- Users have to approve any changes
- Every change is recorded
- All copies of the data are automatically updated at once
- Can’t delete or alter past transactions without the network knowing
Blockchain as a database
As a database, blockchain isn’t as efficient for processing high volumes of data. You can’t store a very large amount of data in a block. And blockchain doesn’t have any good built-in search or indexing — it’s primarily read/write capabilities.
As of now, as a database, blockchain has not demonstrated the ability to be widely used yet.
Blockchain for data sanitizing and protection

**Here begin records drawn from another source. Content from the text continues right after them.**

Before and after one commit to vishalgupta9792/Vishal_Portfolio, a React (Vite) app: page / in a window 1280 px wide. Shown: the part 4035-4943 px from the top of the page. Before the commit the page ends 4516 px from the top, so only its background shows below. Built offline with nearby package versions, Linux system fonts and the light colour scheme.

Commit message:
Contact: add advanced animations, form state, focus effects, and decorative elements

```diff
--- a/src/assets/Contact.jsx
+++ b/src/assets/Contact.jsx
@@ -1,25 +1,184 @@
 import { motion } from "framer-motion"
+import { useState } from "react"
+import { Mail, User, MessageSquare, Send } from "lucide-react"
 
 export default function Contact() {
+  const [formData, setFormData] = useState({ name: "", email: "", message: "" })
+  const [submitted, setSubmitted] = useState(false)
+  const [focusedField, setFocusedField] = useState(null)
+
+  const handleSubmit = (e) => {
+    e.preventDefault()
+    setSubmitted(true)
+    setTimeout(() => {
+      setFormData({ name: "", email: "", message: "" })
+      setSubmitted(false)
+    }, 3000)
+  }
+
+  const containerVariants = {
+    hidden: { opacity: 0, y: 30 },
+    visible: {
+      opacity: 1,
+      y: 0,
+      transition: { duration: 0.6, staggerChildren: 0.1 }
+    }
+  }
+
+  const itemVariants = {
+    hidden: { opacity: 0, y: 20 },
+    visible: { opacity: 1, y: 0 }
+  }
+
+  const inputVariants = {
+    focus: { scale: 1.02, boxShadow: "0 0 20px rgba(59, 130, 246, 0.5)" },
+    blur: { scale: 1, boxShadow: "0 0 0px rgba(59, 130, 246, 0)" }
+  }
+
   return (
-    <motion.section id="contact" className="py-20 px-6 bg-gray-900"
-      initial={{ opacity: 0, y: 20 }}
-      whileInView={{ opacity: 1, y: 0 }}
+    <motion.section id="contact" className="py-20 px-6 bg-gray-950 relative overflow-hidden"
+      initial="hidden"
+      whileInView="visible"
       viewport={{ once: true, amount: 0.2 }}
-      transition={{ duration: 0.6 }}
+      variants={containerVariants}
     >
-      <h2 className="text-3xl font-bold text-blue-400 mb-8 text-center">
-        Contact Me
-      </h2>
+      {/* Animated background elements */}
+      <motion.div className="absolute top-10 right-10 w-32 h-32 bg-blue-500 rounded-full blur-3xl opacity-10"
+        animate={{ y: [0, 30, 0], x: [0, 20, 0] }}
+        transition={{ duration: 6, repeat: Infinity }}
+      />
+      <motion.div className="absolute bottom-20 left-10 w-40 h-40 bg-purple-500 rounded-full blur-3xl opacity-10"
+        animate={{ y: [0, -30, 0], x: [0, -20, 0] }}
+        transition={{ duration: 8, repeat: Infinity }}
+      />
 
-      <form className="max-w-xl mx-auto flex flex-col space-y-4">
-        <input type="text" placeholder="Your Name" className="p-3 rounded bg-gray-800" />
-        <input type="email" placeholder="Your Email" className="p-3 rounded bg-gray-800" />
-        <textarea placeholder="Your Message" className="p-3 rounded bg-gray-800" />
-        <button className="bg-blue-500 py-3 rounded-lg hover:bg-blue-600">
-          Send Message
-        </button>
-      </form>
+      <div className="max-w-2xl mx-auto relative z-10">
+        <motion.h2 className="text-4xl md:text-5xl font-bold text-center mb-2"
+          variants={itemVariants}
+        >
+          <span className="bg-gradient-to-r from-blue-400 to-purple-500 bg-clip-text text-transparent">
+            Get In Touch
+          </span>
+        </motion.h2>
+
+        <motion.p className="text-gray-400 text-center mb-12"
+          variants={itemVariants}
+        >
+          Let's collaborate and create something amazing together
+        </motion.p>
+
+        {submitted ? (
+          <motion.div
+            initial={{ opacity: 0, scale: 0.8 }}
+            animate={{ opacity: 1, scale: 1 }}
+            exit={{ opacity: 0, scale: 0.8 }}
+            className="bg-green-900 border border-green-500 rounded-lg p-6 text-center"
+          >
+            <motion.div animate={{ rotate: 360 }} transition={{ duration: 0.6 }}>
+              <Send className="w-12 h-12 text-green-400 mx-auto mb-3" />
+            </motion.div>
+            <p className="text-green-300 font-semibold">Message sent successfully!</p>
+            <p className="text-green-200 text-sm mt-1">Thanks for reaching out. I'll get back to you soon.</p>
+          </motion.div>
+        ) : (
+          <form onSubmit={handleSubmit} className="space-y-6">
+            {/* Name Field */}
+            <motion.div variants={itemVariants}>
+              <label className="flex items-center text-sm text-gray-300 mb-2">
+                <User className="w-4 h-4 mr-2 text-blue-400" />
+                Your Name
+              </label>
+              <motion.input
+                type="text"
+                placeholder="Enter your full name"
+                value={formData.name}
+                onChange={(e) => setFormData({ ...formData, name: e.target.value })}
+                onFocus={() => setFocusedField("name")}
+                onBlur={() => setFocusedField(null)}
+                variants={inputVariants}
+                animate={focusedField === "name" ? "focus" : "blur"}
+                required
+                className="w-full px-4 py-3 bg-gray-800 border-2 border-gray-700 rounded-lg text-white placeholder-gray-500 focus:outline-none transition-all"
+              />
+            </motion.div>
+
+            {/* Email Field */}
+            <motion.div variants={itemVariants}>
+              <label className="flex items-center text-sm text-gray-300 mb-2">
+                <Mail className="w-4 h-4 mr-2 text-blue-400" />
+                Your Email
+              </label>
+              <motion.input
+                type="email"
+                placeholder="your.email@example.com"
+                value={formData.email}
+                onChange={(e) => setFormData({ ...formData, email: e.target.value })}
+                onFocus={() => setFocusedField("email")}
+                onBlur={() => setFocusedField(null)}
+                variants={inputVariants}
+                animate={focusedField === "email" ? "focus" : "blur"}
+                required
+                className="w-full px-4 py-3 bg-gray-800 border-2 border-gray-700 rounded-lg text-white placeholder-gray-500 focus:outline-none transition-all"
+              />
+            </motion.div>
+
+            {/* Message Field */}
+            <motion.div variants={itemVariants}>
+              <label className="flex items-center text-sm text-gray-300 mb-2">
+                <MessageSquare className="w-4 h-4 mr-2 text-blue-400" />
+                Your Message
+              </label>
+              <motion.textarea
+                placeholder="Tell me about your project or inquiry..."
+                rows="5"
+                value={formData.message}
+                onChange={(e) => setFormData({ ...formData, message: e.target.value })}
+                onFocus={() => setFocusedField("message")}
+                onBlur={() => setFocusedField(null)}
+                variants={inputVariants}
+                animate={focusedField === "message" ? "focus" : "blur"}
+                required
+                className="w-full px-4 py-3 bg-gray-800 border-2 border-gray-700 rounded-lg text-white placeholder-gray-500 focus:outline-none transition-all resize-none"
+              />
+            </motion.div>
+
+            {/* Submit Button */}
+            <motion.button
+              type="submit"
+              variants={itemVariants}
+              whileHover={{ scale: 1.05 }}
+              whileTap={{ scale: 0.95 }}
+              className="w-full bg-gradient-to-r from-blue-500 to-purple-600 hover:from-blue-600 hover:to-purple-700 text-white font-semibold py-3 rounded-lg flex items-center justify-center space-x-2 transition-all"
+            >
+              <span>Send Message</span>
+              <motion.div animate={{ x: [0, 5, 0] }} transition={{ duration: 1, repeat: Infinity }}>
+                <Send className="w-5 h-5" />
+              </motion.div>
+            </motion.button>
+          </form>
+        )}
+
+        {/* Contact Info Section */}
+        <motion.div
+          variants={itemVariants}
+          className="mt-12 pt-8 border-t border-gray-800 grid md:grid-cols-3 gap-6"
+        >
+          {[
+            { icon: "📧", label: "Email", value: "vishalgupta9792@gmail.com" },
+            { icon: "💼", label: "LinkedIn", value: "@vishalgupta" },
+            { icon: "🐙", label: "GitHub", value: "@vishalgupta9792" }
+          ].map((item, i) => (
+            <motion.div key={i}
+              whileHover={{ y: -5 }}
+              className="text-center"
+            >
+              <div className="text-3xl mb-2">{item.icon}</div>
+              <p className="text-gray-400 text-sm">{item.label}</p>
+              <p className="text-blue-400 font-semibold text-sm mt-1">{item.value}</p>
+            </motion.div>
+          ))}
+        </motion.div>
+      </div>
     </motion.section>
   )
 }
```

The blockchain’s ability to verify and secure data is where it really shines. Bitcoin’s blockchain implements a hash tree (or merkle tree) data structure which hashes the contents of a timestamped block into a hashcode using an SHA256 (Secure Hash Algorithm of 256-bits) cryptographic hash function. The block’s individual transactions are first each hashed and then hashed together to produce one hashcode for the block. Hashing the contents of the block summarizes and ciphers it.
The hash of each block depends on the block directly before it. The blocks are hashed recursively in consecutive pairs of leaf nodes forming a parent node. This pattern continues until there is one resulting hash (the merkle root) for the entire data structure of blocks.
Since hashes produce a unique, fixed-size combination of characters based on the exact input of data, even the slightest change to the data in a block (in the case of Bitcoin exchange the data is a transaction) would result in a completely different hash. Manipulating one block would generate a different hashcode and require tampering with every block in succession to resolve the discrepancy in the hashes.
There is no method of deciphering the hash and reversing it would be extremely difficult, which makes it nearly impossible to discover the original input. And without a centralized location managing a blockchain’s data, there is no main point of vulnerability, which lessens the likelihood of outside attacks. An inside attack would need a consensus of at least 51% of users to successful execute.
While the blockchain still has challenges in its scalability as a database for handling large volumes of data, there is a great opportunity for it to bring organization, efficiency, transparency, and security to companies, small industries and networks.